   As living conditions in the city became more cramped, the practice of
gathering under a tree for a tale slowly faded away. Pean said that is
where she felt the urge to step in.
   "The role of the storyteller is to keep the traditions alive. We take
storytelling and give it back to the people," said Pean, a native of the
northern city of Cabaret.
   What Pean and others give back to the people is a little piece of their
dreams, their hopes, their aspirations and their culture.
   "Folk tales let us dream, and that is a dimension we need in our lives
in Haiti," said Pean, who heard her first story as one of a group of young
children gathered around an uncle.
   "We need to know there is a certain hope," she said. Hope like that
found in "Ti Pye Zoranje" (little orange tree), where a young girl,
frustrated by hostile treatment from her stepmother and weak with hunger,
eats an orange belonging to the disparaging old woman.
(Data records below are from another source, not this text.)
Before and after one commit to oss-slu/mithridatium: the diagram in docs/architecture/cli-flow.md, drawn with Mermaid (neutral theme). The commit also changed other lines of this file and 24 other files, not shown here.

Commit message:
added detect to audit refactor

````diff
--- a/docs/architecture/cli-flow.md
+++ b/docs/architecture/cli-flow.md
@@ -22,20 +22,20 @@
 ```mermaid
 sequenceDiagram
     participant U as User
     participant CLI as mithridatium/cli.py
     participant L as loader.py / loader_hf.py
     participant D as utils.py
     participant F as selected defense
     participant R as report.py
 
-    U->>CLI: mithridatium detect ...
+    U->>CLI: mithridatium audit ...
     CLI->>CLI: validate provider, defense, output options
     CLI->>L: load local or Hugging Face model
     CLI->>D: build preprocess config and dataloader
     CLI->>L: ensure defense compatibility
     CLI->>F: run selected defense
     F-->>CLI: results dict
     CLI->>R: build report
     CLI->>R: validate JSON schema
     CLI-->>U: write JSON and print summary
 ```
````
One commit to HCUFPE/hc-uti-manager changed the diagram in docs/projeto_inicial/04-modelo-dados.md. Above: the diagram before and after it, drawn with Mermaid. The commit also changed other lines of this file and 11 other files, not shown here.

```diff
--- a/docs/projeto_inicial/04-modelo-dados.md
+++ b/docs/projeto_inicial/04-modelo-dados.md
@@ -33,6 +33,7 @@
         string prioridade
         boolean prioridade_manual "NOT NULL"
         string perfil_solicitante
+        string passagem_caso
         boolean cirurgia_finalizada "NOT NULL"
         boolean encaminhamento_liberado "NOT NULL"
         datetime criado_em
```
When the stepmother
finds out, she demands the daughter replace the orange immediately.
   Planting an orange tree, the young girl is amazed as the tree grows
instantly, providing lush plentiful oranges.
   "You don't forget your problems in these tales, but you travel to
another place, another dimension, that is often magical," Pean said. "This
space helps you to dream about what could be."
   The range of subjects, story lines and dreams is never-ending. From
paradise to the political, with social questions like women's rights,
children's rights, problems finding clean water, the high cost of living
and the practice of religion too, there are few domains folk tales do not
   Drummer Fritznel Fan Fan Morisseau joined Pean on her U.S. trip. The
beating of Morisseau's drum has accompanied Pean's stories for the last 15
years as the two told tales in towns far and wide -- from Port-au-Prince,
Gonaives, St. Marc, Leogane, Jacmel, to overseas cities like Miami, New
York, and Paris.
   "Folk tales are essential for anyone who wants to live the culture of
Haiti," said Morisseau, 39, a native of Port-au-Prince.
   "They sensitize people to hold on to our culture that continues to be
denigrated day after day," he said as his rhythmic hands danced across the
drum nestled between his legs.
   The chemistry between the two is clear from their performance. Pean and
Morisseau are delicately, finely tuned to each other, working in tandem to
produce a performance that sweeps their audience up in the moment. Pean
becomes the subject of the tales she tells as Morisseau sets the stage with
   In many ways their talent is reflective of elements of Haitian voodoo,
where the person in question becomes someone else -- possessed by a spirit
that must be heard.
   "Everything she says enters into my soul," Morisseau said. "I know her
every move -- when to turn up the volume of the drumming and when to turn
it down."
   In New York, as in Miami, Pean's bare feet glide across the floor as she
recounts stories to a group of Haitian men drawn from Port-au-Prince,
Ottawa, Boston and beyond, gathered in South Florida for a conference at
Libreri Mapou in Little Haiti.
   Edner Monsato, 62, was due to drive home to Jacksonville, Fla., early on
May 7, but when he learned of Pean's upcoming afternoon performance,
decided to postpone his trip.
   "I called my wife and told her I'll be late. I won't and I can't miss
this," said Monsanto, who smiled broadly as he recalled the days of his
childhood when family and friends would gather around an uncle or
grandfather to hear them tell fairy tales.
   Jean Saint Vil -- an author who took the name Jafrikayiti -- called the
tradition of telling folk tales a lesson for Haiti's past and the promise
of what lies ahead.
   "It's a moment of communion and a moment of reunion that is clearly
African," the 33-year-old author said after Pean's performance.
   "It is a connection to our Haitian reality, and it strikes a chord in
all of us," Jafrikayiti said.